▶ _Input records_
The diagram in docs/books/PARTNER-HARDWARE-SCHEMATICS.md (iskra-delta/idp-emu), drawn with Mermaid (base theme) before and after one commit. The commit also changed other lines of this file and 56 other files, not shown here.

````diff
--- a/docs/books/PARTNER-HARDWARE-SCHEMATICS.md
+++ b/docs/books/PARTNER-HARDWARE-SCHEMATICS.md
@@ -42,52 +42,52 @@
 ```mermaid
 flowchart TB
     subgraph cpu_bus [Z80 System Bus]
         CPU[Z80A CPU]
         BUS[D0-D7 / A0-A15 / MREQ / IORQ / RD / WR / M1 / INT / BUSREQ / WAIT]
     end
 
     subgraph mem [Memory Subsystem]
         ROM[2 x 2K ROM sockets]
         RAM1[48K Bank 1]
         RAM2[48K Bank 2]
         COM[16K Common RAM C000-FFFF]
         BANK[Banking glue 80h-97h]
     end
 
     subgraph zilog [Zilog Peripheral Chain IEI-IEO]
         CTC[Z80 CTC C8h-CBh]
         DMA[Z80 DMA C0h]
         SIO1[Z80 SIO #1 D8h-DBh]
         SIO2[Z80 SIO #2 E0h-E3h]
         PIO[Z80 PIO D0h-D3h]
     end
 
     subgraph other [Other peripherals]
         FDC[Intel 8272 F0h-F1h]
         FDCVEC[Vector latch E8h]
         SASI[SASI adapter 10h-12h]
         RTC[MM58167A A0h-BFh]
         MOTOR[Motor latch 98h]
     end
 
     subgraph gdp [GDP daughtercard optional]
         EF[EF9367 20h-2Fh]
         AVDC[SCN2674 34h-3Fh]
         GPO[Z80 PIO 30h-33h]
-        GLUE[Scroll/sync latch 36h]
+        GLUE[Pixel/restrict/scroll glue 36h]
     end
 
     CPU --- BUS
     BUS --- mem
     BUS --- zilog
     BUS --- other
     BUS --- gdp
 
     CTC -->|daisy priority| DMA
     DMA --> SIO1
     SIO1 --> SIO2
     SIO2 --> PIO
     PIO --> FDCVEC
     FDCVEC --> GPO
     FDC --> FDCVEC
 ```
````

--

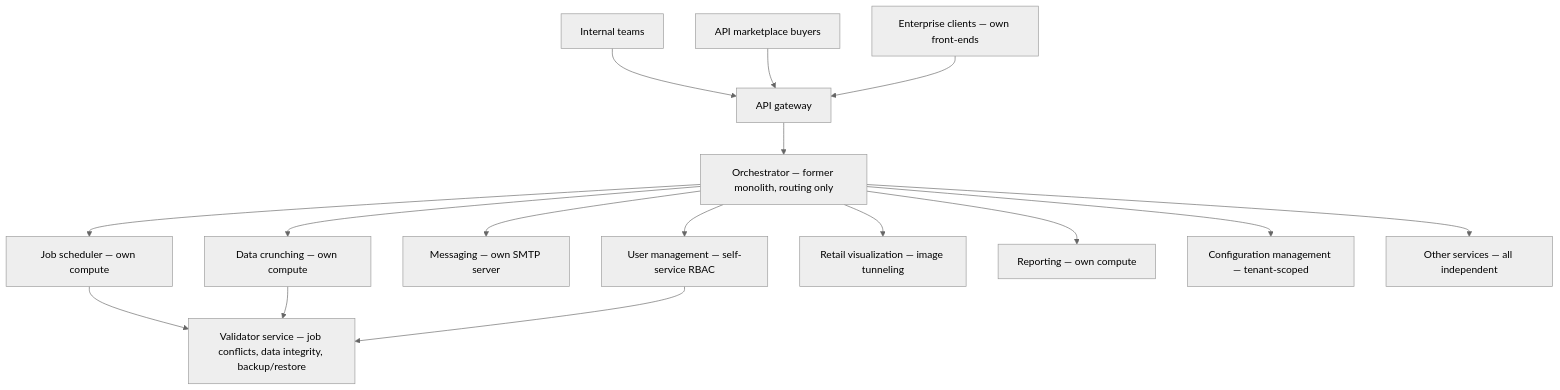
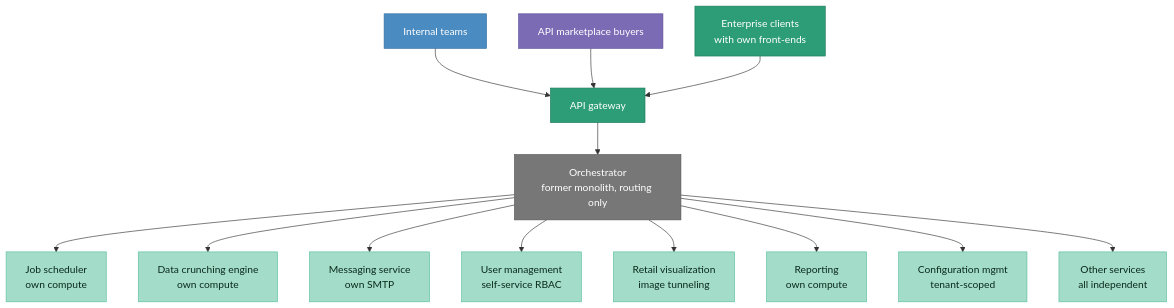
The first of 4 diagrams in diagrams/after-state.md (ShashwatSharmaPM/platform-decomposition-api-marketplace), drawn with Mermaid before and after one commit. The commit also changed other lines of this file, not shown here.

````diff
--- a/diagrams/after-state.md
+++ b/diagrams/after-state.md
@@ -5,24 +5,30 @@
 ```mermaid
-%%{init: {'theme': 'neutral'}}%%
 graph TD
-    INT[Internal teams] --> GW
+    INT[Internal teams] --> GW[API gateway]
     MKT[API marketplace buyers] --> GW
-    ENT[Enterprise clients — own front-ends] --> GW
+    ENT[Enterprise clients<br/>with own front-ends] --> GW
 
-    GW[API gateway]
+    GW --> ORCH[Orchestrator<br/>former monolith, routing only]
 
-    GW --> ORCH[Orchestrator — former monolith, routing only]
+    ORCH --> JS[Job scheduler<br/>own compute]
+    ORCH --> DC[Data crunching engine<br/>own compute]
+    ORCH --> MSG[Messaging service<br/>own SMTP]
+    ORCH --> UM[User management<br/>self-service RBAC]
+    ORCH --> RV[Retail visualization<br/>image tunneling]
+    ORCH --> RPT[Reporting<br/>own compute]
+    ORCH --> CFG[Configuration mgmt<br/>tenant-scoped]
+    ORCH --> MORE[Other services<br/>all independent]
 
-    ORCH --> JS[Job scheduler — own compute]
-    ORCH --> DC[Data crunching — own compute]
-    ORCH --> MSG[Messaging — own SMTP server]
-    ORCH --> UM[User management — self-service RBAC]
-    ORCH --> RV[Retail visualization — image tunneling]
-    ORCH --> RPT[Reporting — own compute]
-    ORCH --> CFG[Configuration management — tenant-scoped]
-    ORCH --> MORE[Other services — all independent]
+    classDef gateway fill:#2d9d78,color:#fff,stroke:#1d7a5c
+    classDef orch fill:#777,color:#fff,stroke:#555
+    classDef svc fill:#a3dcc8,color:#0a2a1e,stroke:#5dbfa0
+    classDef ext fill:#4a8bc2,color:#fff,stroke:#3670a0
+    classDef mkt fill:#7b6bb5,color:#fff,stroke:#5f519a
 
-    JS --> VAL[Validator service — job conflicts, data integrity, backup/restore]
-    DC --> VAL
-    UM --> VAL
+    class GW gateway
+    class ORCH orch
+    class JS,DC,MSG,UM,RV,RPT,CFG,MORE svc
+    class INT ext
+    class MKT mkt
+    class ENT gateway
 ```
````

▶ _About this task_
Your task is to return each line of the data above that contains the string "HARDWARE".

▶ _The answer_
The diagram in docs/books/PARTNER-HARDWARE-SCHEMATICS.md (iskra-delta/idp-emu), drawn with Mermaid (base theme) before and after one commit. The commit also changed other lines of this file and 56 other files, not shown here.
--- a/docs/books/PARTNER-HARDWARE-SCHEMATICS.md
+++ b/docs/books/PARTNER-HARDWARE-SCHEMATICS.md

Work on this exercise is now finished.